- _YOUR GOAL_
Omitting the pictures, restate all of the entries below exactly.

Change detection data
= = =
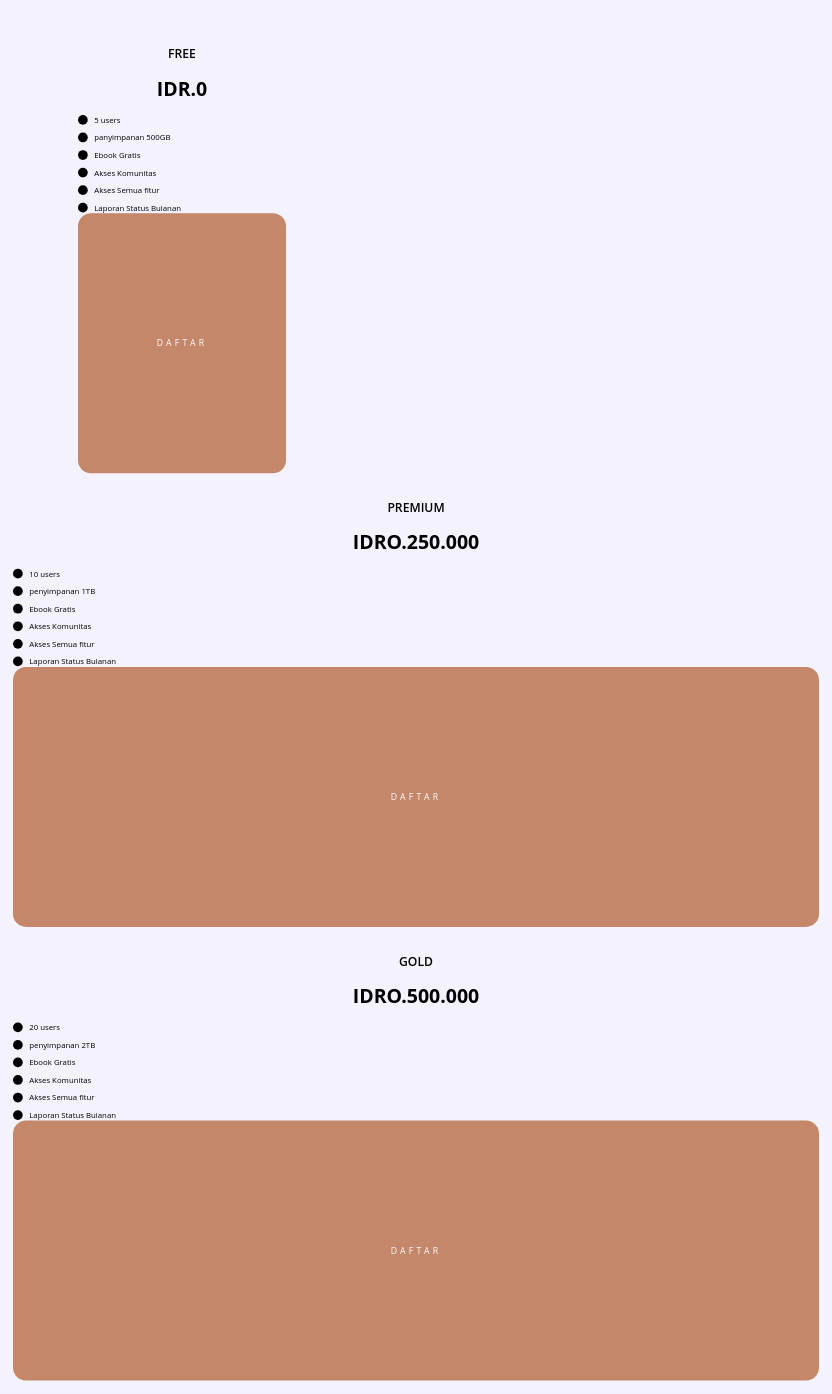
Repository: TUTJAL/my-website
Page: card.html
The author's editor kept a copy of each file at every save. The page is drawn from the files as they stood at one save, then again after the next save.
The browser window is 1280 px wide. The pictures show the whole page, at 65% of full size.

Above is the page before, as saved 2024-06-20 11:19:06.

### card.html
<!DOCTYPE html>
<html lang="en">
<head>
    <meta charset="UTF-8">
    <meta name="viewport" content="width=device-width, initial-scale=1.0">
    <title>Document</title>
    <link rel="stylesheet" href="card.css">
</head>
<body>
    <div id="pricing-card">
        <div class="single-card">
            <div class="wrapper">
                <h3>FREE</h3>
                <h1>IDR.0</h1>
                <ul>
                    <li>
                        <i class="fas fa-check"></i>
                        <span>5 users</span>
                    </li>
                    <li>
                        <i class="fas fa-check"></i>
                        <span>panyimpanan 500GB</span>
                    </li>
                    <li>
                        <i class="fas fa-check"></i>
                        <span>Ebook Gratis</span>
                    </li>
                    <li class="disable">
                        <i class="fas fa-check"></i>
                        <span>Akses Komunitas</span>
                    </li>
                    <li class="disable">
                        <i class="fas fa-check"></i>
                        <span>Akses Semua fitur</span>
                    </li>
                    <li class="disable">
                        <i class="fas fa-check"></i>
                        <span>Laporan Status Bulanan</span>
                    </li>
                </ul>
                <button>Daftar</button>
            </div>
        </div>
    </div>
    <div class="single-card">
        <div class="wrapper premium">
            <H3>PREMIUM</H3>
            <h1>IDRO.250.000</h1>
            <ul>
                <li>
                    <i class="fas fa-check"></i>
                    <span>10 users</span>
                </li>
                <li>
                    <i class="fas fa-check"></i>
                    <span>penyimpanan 1TB</span>
                </li>
                <li>
                    <i class="fas fa-check"></i>
                    <span>Ebook Gratis</span>
                </li>

                    <li class="disable1">
                        <i class="fas fa-check"></i>
                        <span>Akses Komunitas</span>
                    </li>
                    <li class="disable1">
                        <i class="fas fa-check"></i>
                        <span class="card1">Akses Semua fitur</span>
                    </li>
                    <li class="disable1">
                        <i class="fas fa-check"></i>
                        <span>Laporan Status Bulanan</span>
                    </li>
            </ul>
            <button>Daftar</button>
        </div>
    </div>
    <div>
    <div class="single-card">
        <div class="wrapper">
            <h3>GOLD</h3>
            <h1>IDRO.500.000</h1>
            <ul>
                <li>
                    <i class="fas fa-check"></i>
                    <span>20 users</span>
                </li>
                <li>
                    <i class="fas fa-check"></i>
                    <span>penyimpanan 2TB</span>
                </li>
                <li>
                    <i class="fas fa-check"></i>
                    <span>Ebook Gratis</span>
                </li>
                <li>
                    <i class="fas fa-check"></i>
                    <span>Akses Komunitas</span>
                </li>
                <li>
                    <i class="fas fa-check"></i>
                    <span>Akses Semua fitur</span>
                </li>
                <li>
                    <i class="fas fa-check"></i>
                    <span>Laporan Status Bulanan</span>
                </li>
            </ul>
            <button>Daftar</button>
        </div>
    </div>
</div>
</body>
</html>

### card.css
/* @import("https://fonts.googleapis.com/") */
*{
    margin: 0;
    padding: 0;
    box-sizing: border-box;
    font-family: 'open sans',sans-serif;

}
body{
    background-color: #f4f2fd;;
}
::selection{
    background-color: black;
    color: white;
}
#pricing-card{
    display: flex;
    flex-wrap: wrap;
    padding: 0px 100px;
    margin-top: 50px;
    border: 10px;
}
.single-card{
    flex-basis: calc(100%/3);
    padding: 20px;

}
.single-card.wrapper{
    background-color: white;
    height: 100%;
    padding: 30px;
    border-radius: 20px;
    box-shadow: 3px 5px 10px rgba(0,0,0,0.1);
    transition: .3s;
}
.single-card.wrapper:hover{
    transform: translateY(-5px);
}
.single-card h3{
    text-align: center;
    font-weight: 600;
}
.single-card h1{
    margin: 20px 0px;
    font-size: 30px;
    text-align: center;
}
.single-card li{
    list-style: none;
    display: flex;
    align-items: center;
    margin-top: 10px;
}
.single-card i{
    height: 15px;
    width: 15px;
    background-color: black;
    display: inline-flex;
    justify-content: center;
    align-items: center;
    border-radius: 50%;
    color: white;
    font-size: 10px;
    margin-right: 10px;
}
.single-card span{
    font-size: 12px;
    font-weight: 500;
}
.single-card button{
    height: 400px;
    width: 100%;
    background-color: #c4876a;
    color: white;
    border: none;
    outline: none;
    cursor: pointer;
    border-radius: 20px;
    text-transform: uppercase;
    font-weight: 500;
    letter-spacing: 5px;
    margin-top: ;
}

After the next save:
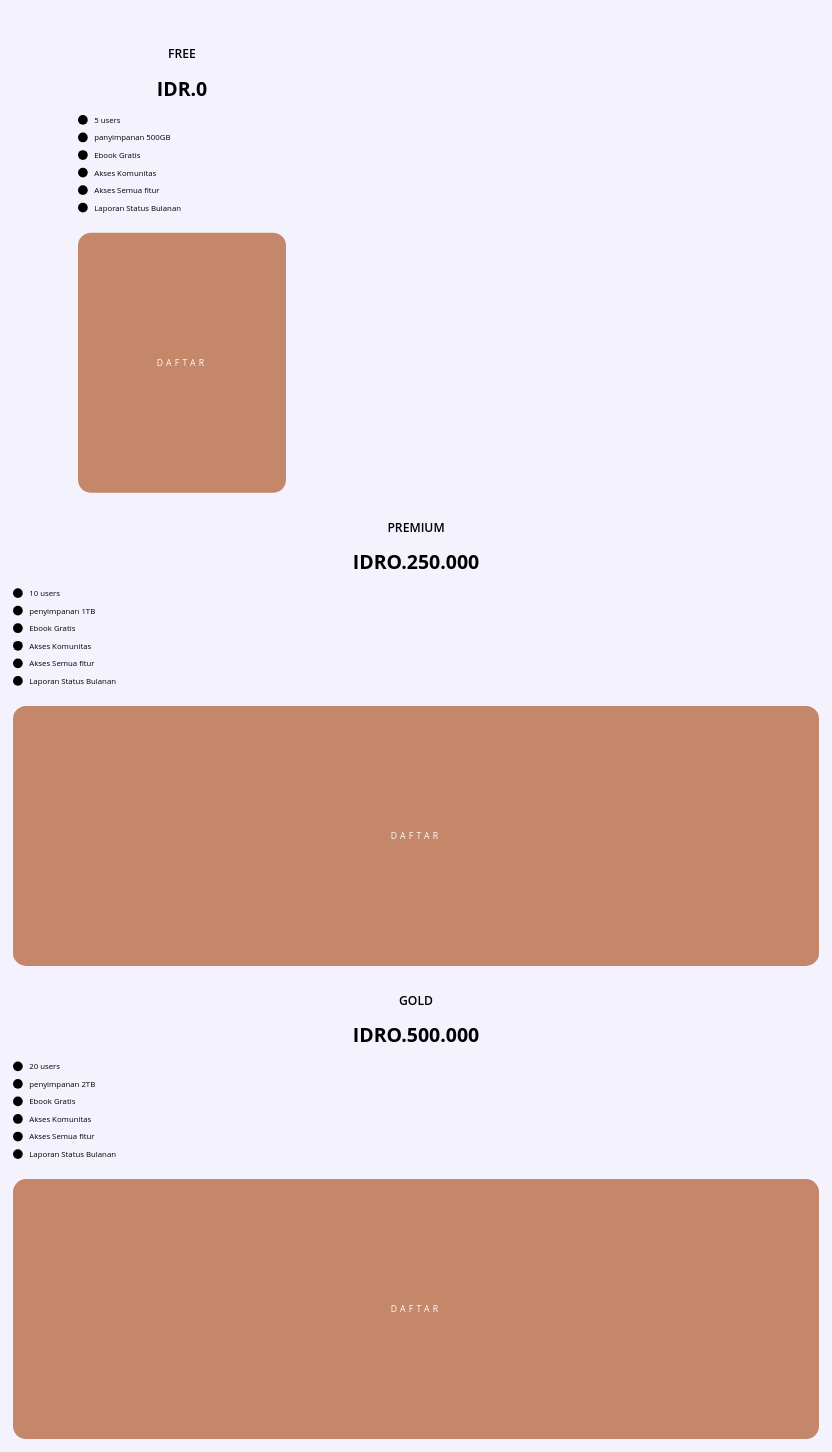
Saved 5 s later.
--- a/card.css
+++ b/card.css
@@ -79,5 +79,5 @@ body{
     text-transform: uppercase;
     font-weight: 500;
     letter-spacing: 5px;
-    margin-top: ;
+    margin-top: 30px;
 }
= = =
- _REPLY TO THE EXERCISE_
Repository: TUTJAL/my-website
Page: card.html
The author's editor kept a copy of each file at every save. The page is drawn from the files as they stood at one save, then again after the next save.
The browser window is 1280 px wide. The pictures show the whole page, at 65% of full size.

Above is the page before, as saved 2024-06-20 11:19:06.

### card.html
<!DOCTYPE html>
<html lang="en">
<head>
    <meta charset="UTF-8">
    <meta name="viewport" content="width=device-width, initial-scale=1.0">
    <title>Document</title>
    <link rel="stylesheet" href="card.css">
</head>
<body>
    <div id="pricing-card">
        <div class="single-card">
            <div class="wrapper">
                <h3>FREE</h3>
                <h1>IDR.0</h1>
                <ul>
                    <li>
                        <i class="fas fa-check"></i>
                        <span>5 users</span>
                    </li>
                    <li>
                        <i class="fas fa-check"></i>
                        <span>panyimpanan 500GB</span>
                    </li>
                    <li>
                        <i class="fas fa-check"></i>
                        <span>Ebook Gratis</span>
                    </li>
                    <li class="disable">
                        <i class="fas fa-check"></i>
                        <span>Akses Komunitas</span>
                    </li>
                    <li class="disable">
                        <i class="fas fa-check"></i>
                        <span>Akses Semua fitur</span>
                    </li>
                    <li class="disable">
                        <i class="fas fa-check"></i>
                        <span>Laporan Status Bulanan</span>
                    </li>
                </ul>
                <button>Daftar</button>
            </div>
        </div>
    </div>
    <div class="single-card">
        <div class="wrapper premium">
            <H3>PREMIUM</H3>
            <h1>IDRO.250.000</h1>
            <ul>
                <li>
                    <i class="fas fa-check"></i>
                    <span>10 users</span>
                </li>
                <li>
                    <i class="fas fa-check"></i>
                    <span>penyimpanan 1TB</span>
                </li>
                <li>
                    <i class="fas fa-check"></i>
                    <span>Ebook Gratis</span>
                </li>

                    <li class="disable1">
                        <i class="fas fa-check"></i>
                        <span>Akses Komunitas</span>
                    </li>
                    <li class="disable1">
                        <i class="fas fa-check"></i>
                        <span class="card1">Akses Semua fitur</span>
                    </li>
                    <li class="disable1">
                        <i class="fas fa-check"></i>
                        <span>Laporan Status Bulanan</span>
                    </li>
            </ul>
            <button>Daftar</button>
        </div>
    </div>
    <div>
    <div class="single-card">
        <div class="wrapper">
            <h3>GOLD</h3>
            <h1>IDRO.500.000</h1>
            <ul>
                <li>
                    <i class="fas fa-check"></i>
                    <span>20 users</span>
                </li>
                <li>
                    <i class="fas fa-check"></i>
                    <span>penyimpanan 2TB</span>
                </li>
                <li>
                    <i class="fas fa-check"></i>
                    <span>Ebook Gratis</span>
                </li>
                <li>
                    <i class="fas fa-check"></i>
                    <span>Akses Komunitas</span>
                </li>
                <li>
                    <i class="fas fa-check"></i>
                    <span>Akses Semua fitur</span>
                </li>
                <li>
                    <i class="fas fa-check"></i>
                    <span>Laporan Status Bulanan</span>
                </li>
            </ul>
            <button>Daftar</button>
        </div>
    </div>
</div>
</body>
</html>

### card.css
/* @import("https://fonts.googleapis.com/") */
*{
    margin: 0;
    padding: 0;
    box-sizing: border-box;
    font-family: 'open sans',sans-serif;

}
body{
    background-color: #f4f2fd;;
}
::selection{
    background-color: black;
    color: white;
}
#pricing-card{
    display: flex;
    flex-wrap: wrap;
    padding: 0px 100px;
    margin-top: 50px;
    border: 10px;
}
.single-card{
    flex-basis: calc(100%/3);
    padding: 20px;

}
.single-card.wrapper{
    background-color: white;
    height: 100%;
    padding: 30px;
    border-radius: 20px;
    box-shadow: 3px 5px 10px rgba(0,0,0,0.1);
    transition: .3s;
}
.single-card.wrapper:hover{
    transform: translateY(-5px);
}
.single-card h3{
    text-align: center;
    font-weight: 600;
}
.single-card h1{
    margin: 20px 0px;
    font-size: 30px;
    text-align: center;
}
.single-card li{
    list-style: none;
    display: flex;
    align-items: center;
    margin-top: 10px;
}
.single-card i{
    height: 15px;
    width: 15px;
    background-color: black;
    display: inline-flex;
    justify-content: center;
    align-items: center;
    border-radius: 50%;
    color: white;
    font-size: 10px;
    margin-right: 10px;
}
.single-card span{
    font-size: 12px;
    font-weight: 500;
}
.single-card button{
    height: 400px;
    width: 100%;
    background-color: #c4876a;
    color: white;
    border: none;
    outline: none;
    cursor: pointer;
    border-radius: 20px;
    text-transform: uppercase;
    font-weight: 500;
    letter-spacing: 5px;
    margin-top: ;
}

After the next save:
Saved 5 s later.
--- a/card.css
+++ b/card.css
@@ -79,5 +79,5 @@ body{
     text-transform: uppercase;
     font-weight: 500;
     letter-spacing: 5px;
-    margin-top: ;
+    margin-top: 30px;
 }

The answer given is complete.